There's a reason why Suzanne moved away from her parental home and now lives with her aunt. She's the victim of family abuse and neglect and Caddy takes it upon herself to investigate Suzanne online. She uses information she found through a Facebook update as a trigger, perhaps to embarrass the teen or as an act of revenge towards the girl who she felt had replaced her. It was so incredibly cruel and was used as a turning point for Caddy and Suzanne to become friends.
The crux of the stoyyline was the toxic and enabled friendship between the three girls, but especially that between Caddy and Suzanne. I liked Suzanne's character. She was multilayered and complex but needed a positive peer influence in her life. Unfortunately Caddy was not that influence.
Rosie begun to distance herself from Suzanne's erratic behavior, just when she needed a support network more than ever. She wasn't above slut shaming Suzanne for what seemed to be a casual sexual relationship while Caddy seized the opportunity to enable Suzanne, seeing her as little more than a fast track to making her life more interesting. It's made clear that Suzanne is using her bravado to cover up that she's unwell. She's been through an incredible amount of abusive trauma at the hands of her parents and needed professional intervention. But Caddy was toxic, both in her manipulation and enabling of Suzanne to push her further. I can't remember having loathed a character as much as Caddy before.
It was well written, which is in no way a criticism of the author herself, it was the storyline which I found troublesome and painted teen girls as such a fickle, toxic and dangerous beings.

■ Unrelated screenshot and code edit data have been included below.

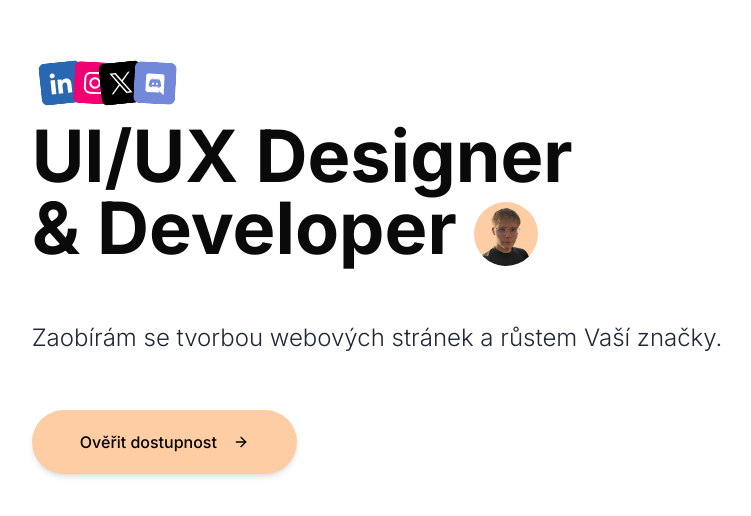
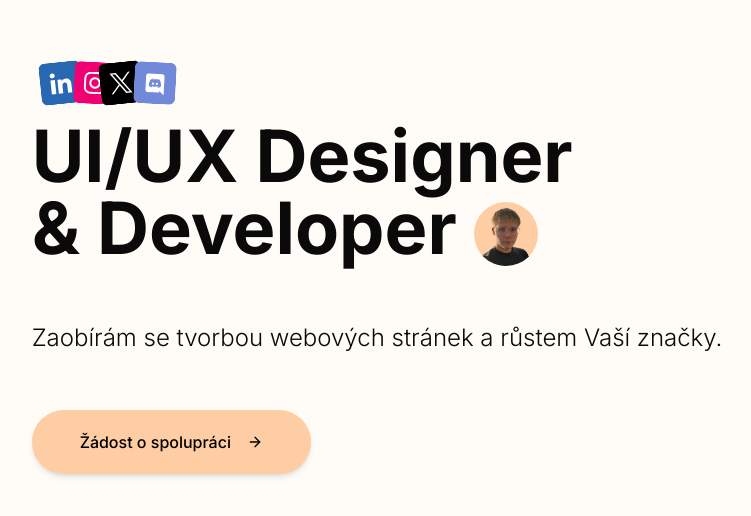
Before and after one commit to withviktor/ciernava, a Next.js app: page / in a window 1280 px wide. Shown: the part 132-648 px from the top of the page, without its empty margins (263-1014 px from the left). Built offline with nearby package versions, Linux system fonts and the light colour scheme; no server answers.

Commit message:
Enhance HomePage component by adding a link for collaboration requests, updating the CustomButton to support child elements, and modifying the background styling for better visual appeal.

```diff
--- a/src/app/page.tsx
+++ b/src/app/page.tsx
@@ -1,5 +1,6 @@
 import { ArrowRight } from "lucide-react";
 import Image from "next/image";
+import Link from "next/link";
 
 import myPhoto from "~/../public/assets/2FFDA69D-7ECA-40C5-9E88-34F5C964209B_1_105_c-removebg-preview.png";
 import { BlurFade } from "~/components/magicui/blur-fade";
@@ -23,11 +24,11 @@ export const metadata = getSEOTags({
     "web developer",
     "web designer",
   ],
-})
+});
 
 export default function HomePage() {
   return (
-    <div className="mt-0 flex min-h-screen w-full flex-col items-center justify-center p-4 sm:p-8">
+    <div className="mt-0 flex min-h-screen w-full flex-col items-center justify-center p-4 sm:p-8 bg-orange-50/50 dark:bg-gray-900">
       <div className="flex w-full max-w-[1300px] flex-row items-center justify-center gap-20">
         <BlurFade className="flex flex-col items-start gap-4">
           <SocialIcons />
@@ -44,13 +45,15 @@ export default function HomePage() {
             </span>
           </p>
 
-          <p className="mb-10 text-2xl font-light text-gray-800">
+          <p className="mb-10 text-2xl font-light">
             Zaobírám se tvorbou webových stránek a růstem Vaší značky.
           </p>
 
-          <CustomButton>
-            Ověřit dostupnost
-            <ArrowRight className="ml-2" />
+          <CustomButton asChild>
+            <Link href="mailto:business@withviktor.com">
+              Žádost o spolupráci
+              <ArrowRight className="ml-2" />
+            </Link>
           </CustomButton>
         </BlurFade>
       </div>
--- a/src/components/ui/custom-button.tsx
+++ b/src/components/ui/custom-button.tsx
@@ -1,10 +1,11 @@
 import { Button } from "./button";
 
-export const CustomButton = ({ children }: { children: React.ReactNode }) => {
+export const CustomButton = ({ children, asChild }: { children: React.ReactNode, asChild: boolean }) => {
   return (
     <Button
       size="lg"
       className="bg-brand hover:bg-brand/80 text-brand-foreground text-md rounded-full px-12 py-8 shadow-md transition-all duration-300 hover:scale-105"
+      asChild={asChild}
     >
       {children}
     </Button>
--- a/src/components/ui/providers.tsx
+++ b/src/components/ui/providers.tsx
@@ -5,8 +5,6 @@ export default function Providers({ children }: PropsWithChildren) {
   return (
     <ThemeProvider
       attribute="class"
-      defaultTheme="light"
-      forcedTheme="light"
       enableSystem
       disableTransitionOnChange
     >
```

Beautiful Broken Things just annoyed me. I just didn't feel anything for the characters seeing the storyline through the eyes of Caddy. She felt like a self entitled girl who latched onto Suzanne because she had a preconceived notion of what Suzanne was, a girl who chases fun and freedom when in fact, she was a broken soul who'd suffered at the hands of abuse. It painted teen girls as fickle, toxic beings who are basically dysfunctional codependents. Caddy wasn't just an enabler, she became incredible self indulgent and used Suzanne because she was new, exciting and was a fast track to her own significant life event.
While I could relate to Suzanne's upbringing in so many ways, the storyline would have been far more engaging from her point of view. Caddy wasn't boring, but her character just felt incredibly judgemental and cruel. Even being outside of the demographic of the intended audience, it just left me feeling frustrated and lacked a learning curve I was hoping the characters would achieve.